DATA SECTION:
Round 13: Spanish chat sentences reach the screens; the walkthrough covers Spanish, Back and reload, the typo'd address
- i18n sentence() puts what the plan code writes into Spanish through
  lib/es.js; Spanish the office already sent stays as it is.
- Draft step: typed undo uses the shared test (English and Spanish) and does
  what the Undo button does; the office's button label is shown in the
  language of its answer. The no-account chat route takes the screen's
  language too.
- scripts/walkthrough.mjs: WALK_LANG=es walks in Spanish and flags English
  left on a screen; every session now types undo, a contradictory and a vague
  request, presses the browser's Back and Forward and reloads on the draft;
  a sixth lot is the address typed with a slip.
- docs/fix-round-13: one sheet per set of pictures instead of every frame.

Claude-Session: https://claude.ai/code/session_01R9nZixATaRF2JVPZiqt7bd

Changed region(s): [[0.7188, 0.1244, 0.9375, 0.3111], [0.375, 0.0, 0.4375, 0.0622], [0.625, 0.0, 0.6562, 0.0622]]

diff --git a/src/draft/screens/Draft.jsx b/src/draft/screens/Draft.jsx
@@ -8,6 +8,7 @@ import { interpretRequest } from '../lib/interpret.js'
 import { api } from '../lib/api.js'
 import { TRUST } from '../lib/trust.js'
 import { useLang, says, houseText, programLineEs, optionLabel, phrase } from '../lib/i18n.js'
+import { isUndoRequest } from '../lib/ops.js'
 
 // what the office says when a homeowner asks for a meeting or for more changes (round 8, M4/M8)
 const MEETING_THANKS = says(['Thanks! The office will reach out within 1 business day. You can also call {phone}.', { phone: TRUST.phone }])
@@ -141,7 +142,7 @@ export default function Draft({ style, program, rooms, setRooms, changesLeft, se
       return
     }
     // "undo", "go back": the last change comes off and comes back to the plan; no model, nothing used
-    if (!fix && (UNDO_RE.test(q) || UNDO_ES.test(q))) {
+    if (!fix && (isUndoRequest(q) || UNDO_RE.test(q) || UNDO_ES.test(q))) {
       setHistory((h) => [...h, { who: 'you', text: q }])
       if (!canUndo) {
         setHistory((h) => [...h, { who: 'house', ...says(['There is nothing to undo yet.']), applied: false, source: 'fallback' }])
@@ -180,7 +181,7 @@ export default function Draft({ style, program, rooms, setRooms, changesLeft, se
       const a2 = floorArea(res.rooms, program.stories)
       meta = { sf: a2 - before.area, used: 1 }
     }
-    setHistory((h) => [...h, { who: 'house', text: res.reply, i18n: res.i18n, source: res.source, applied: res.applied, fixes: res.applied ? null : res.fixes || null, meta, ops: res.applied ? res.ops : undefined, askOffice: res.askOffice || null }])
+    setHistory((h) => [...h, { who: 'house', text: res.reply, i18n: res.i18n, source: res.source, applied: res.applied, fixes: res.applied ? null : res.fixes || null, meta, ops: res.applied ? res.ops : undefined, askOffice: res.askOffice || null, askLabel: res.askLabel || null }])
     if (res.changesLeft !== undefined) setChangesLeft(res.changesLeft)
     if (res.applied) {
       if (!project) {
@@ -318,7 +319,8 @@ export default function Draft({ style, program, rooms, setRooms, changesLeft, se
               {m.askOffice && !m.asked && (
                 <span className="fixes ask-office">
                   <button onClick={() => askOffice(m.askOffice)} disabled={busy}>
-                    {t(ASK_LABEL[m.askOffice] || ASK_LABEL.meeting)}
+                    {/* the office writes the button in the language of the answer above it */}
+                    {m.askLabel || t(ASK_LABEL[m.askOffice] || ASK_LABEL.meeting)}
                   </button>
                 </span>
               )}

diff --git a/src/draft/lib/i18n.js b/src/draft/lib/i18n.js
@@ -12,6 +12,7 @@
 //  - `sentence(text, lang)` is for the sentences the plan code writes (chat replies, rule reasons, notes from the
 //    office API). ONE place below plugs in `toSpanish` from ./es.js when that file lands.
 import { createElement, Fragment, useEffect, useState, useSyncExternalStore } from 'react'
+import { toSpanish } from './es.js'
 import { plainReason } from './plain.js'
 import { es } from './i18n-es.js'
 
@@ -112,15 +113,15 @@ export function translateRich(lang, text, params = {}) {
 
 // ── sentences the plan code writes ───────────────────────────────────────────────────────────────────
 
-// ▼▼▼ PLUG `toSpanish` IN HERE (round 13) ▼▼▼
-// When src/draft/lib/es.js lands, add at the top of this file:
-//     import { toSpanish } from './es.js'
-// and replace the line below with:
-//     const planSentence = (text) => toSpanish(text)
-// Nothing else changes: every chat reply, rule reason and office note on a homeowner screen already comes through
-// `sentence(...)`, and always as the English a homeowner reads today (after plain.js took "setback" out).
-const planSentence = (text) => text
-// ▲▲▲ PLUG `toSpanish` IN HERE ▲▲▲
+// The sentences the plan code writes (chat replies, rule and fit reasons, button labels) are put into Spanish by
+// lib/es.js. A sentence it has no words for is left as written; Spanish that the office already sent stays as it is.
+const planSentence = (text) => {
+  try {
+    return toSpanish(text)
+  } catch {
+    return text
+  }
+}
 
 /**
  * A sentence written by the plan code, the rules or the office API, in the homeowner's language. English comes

* * *

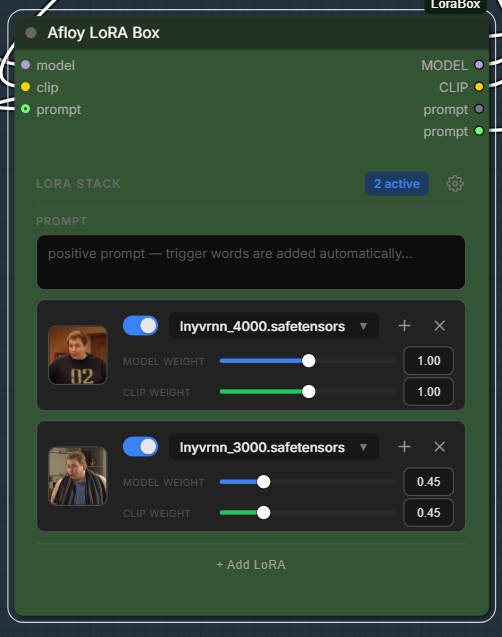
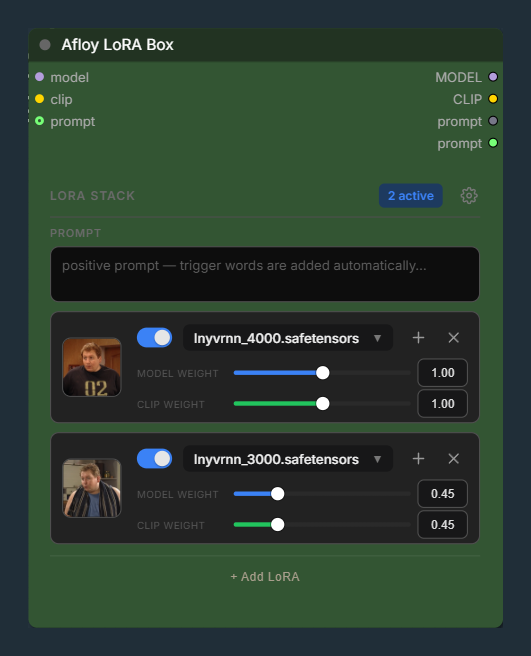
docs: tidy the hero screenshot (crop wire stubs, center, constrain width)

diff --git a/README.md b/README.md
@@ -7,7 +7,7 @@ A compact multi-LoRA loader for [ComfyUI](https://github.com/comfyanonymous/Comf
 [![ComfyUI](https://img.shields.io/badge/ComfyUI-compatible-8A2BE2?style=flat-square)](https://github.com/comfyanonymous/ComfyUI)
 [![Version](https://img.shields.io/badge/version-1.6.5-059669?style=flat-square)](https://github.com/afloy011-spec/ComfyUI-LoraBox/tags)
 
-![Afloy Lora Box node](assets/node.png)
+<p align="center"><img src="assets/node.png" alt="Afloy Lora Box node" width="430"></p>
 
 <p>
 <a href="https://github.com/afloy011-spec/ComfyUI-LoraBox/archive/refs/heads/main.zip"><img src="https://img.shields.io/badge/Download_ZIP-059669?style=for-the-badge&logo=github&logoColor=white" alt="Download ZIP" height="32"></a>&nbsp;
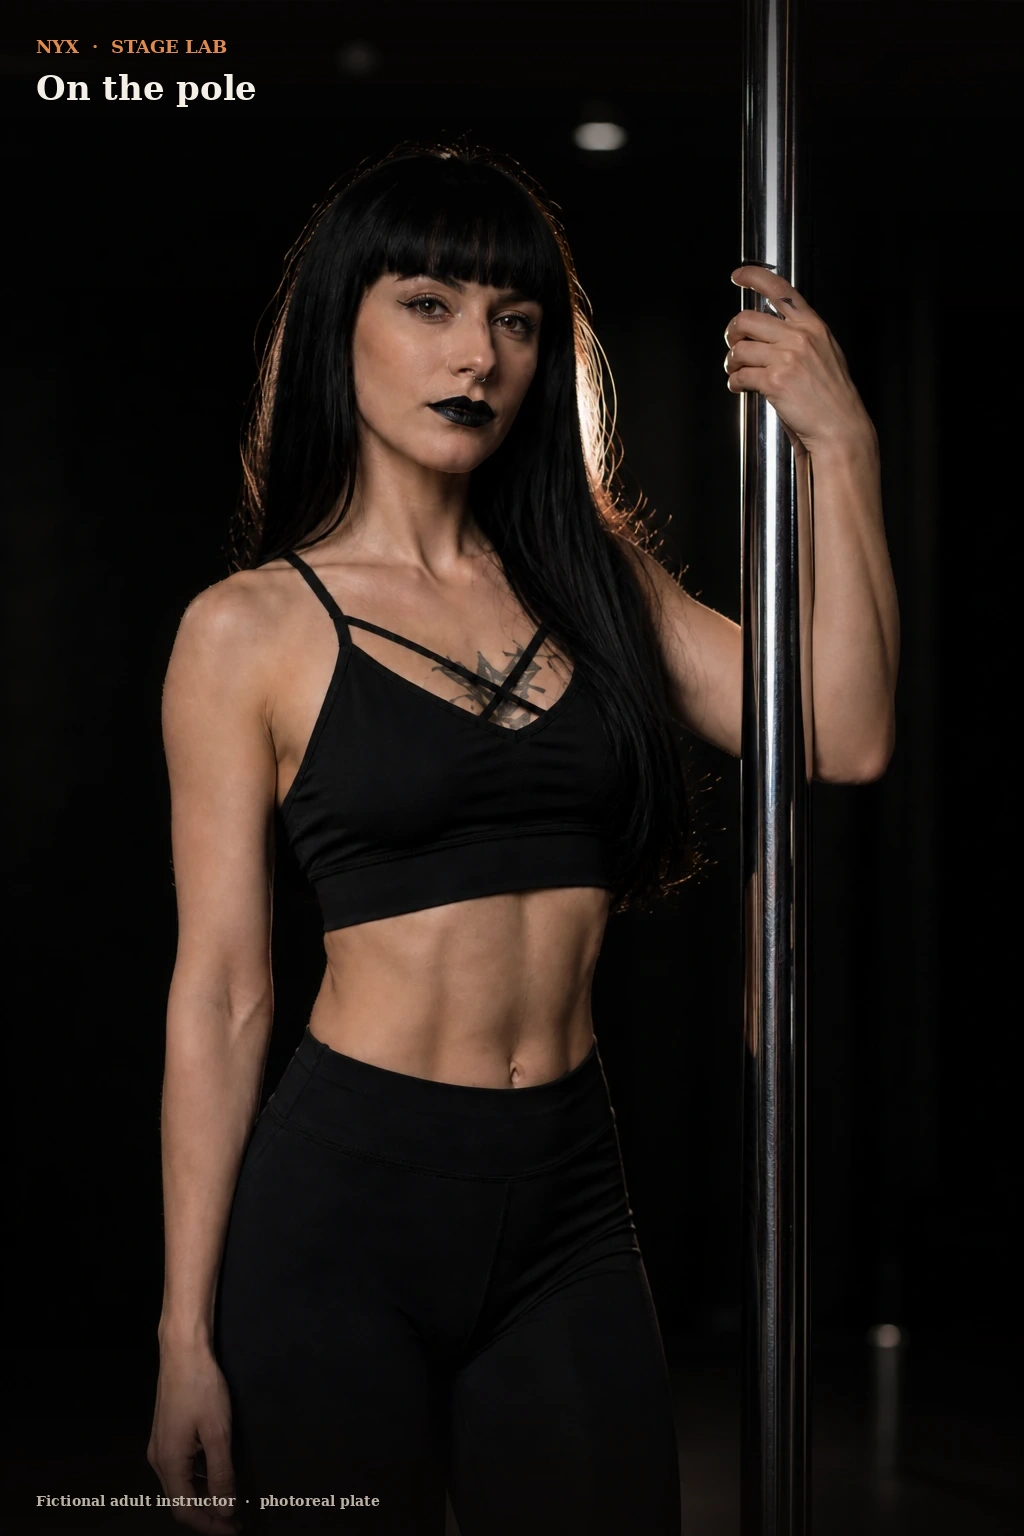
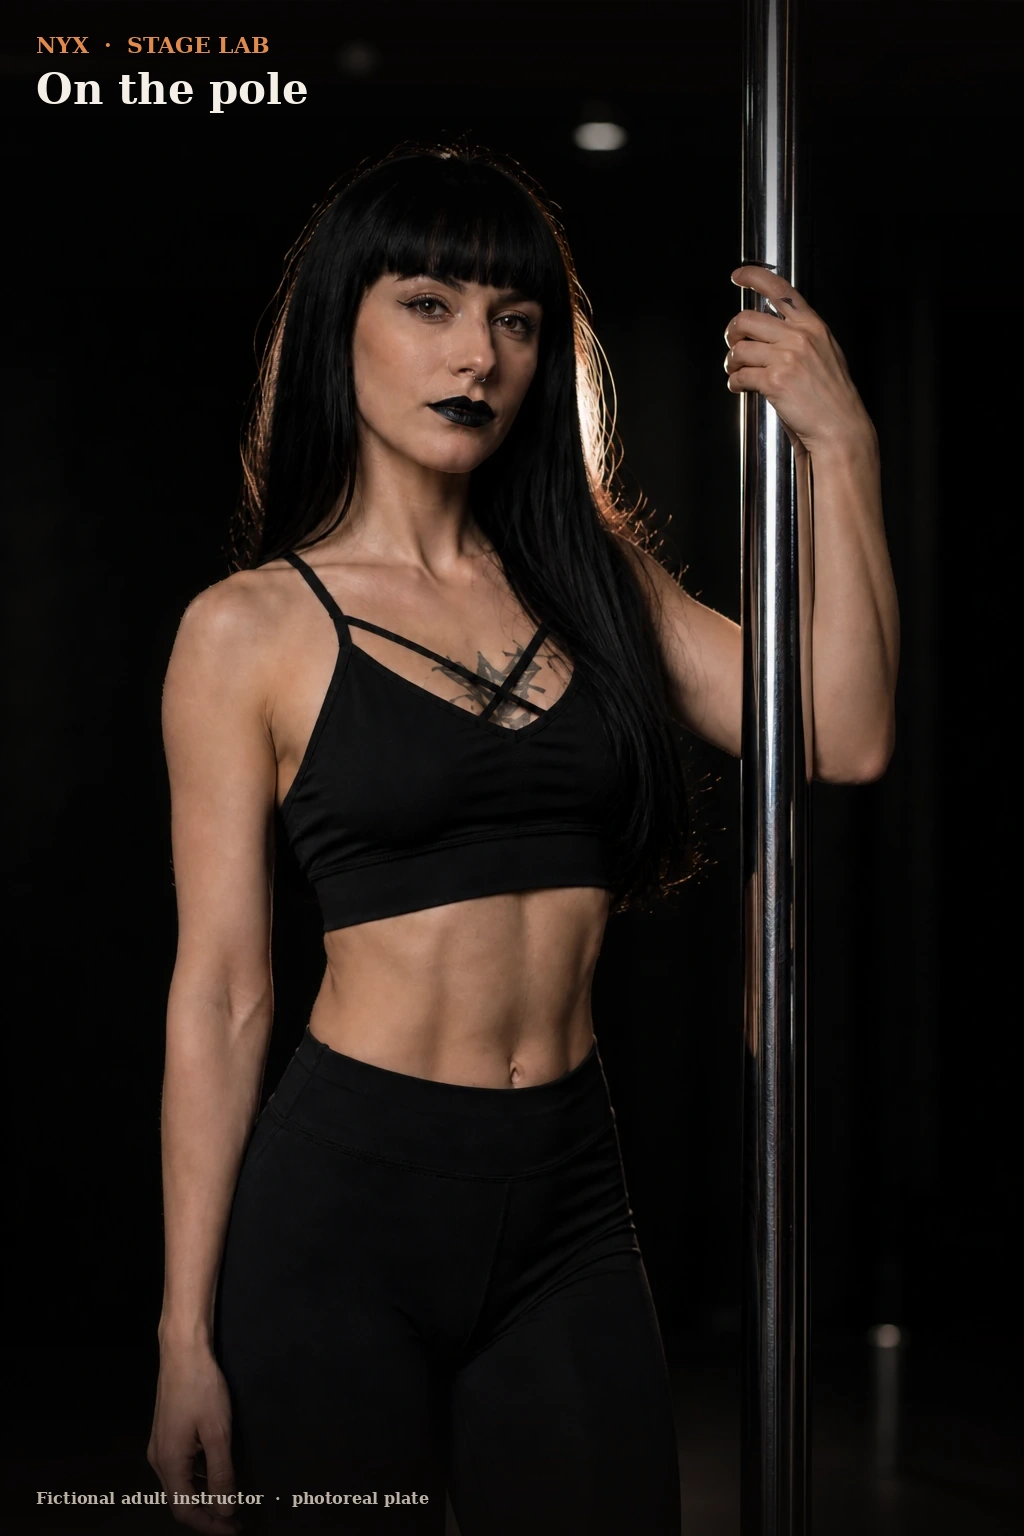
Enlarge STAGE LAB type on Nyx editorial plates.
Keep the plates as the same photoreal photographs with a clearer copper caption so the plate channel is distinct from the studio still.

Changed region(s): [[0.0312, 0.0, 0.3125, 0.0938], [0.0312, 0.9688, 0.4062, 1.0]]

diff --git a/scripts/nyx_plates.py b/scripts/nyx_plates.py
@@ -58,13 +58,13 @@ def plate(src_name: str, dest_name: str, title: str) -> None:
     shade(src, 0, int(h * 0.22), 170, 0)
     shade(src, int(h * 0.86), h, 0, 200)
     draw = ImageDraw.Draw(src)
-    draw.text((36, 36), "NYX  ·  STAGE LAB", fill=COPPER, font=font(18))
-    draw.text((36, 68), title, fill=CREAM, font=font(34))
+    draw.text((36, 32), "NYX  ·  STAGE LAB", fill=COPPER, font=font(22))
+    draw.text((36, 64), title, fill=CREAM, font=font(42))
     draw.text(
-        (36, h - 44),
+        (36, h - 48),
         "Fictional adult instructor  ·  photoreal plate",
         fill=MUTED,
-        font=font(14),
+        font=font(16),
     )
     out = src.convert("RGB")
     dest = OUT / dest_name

EXERCISE PROMPT: Reproduce verbatim the lines above, from the line with "(round 8, M4/M8)" through the line with "who: 'house', ...says(['There".

ANSWER SECTION:
 // what the office says when a homeowner asks for a meeting or for more changes (round 8, M4/M8)
 const MEETING_THANKS = says(['Thanks! The office will reach out within 1 business day. You can also call {phone}.', { phone: TRUST.phone }])
@@ -141,7 +142,7 @@ export default function Draft({ style, program, rooms, setRooms, changesLeft, se
       return
     }
     // "undo", "go back": the last change comes off and comes back to the plan; no model, nothing used
-    if (!fix && (UNDO_RE.test(q) || UNDO_ES.test(q))) {
+    if (!fix && (isUndoRequest(q) || UNDO_RE.test(q) || UNDO_ES.test(q))) {
       setHistory((h) => [...h, { who: 'you', text: q }])
       if (!canUndo) {
         setHistory((h) => [...h, { who: 'house', ...says(['There is nothing to undo yet.']), applied: false, source: 'fallback' }])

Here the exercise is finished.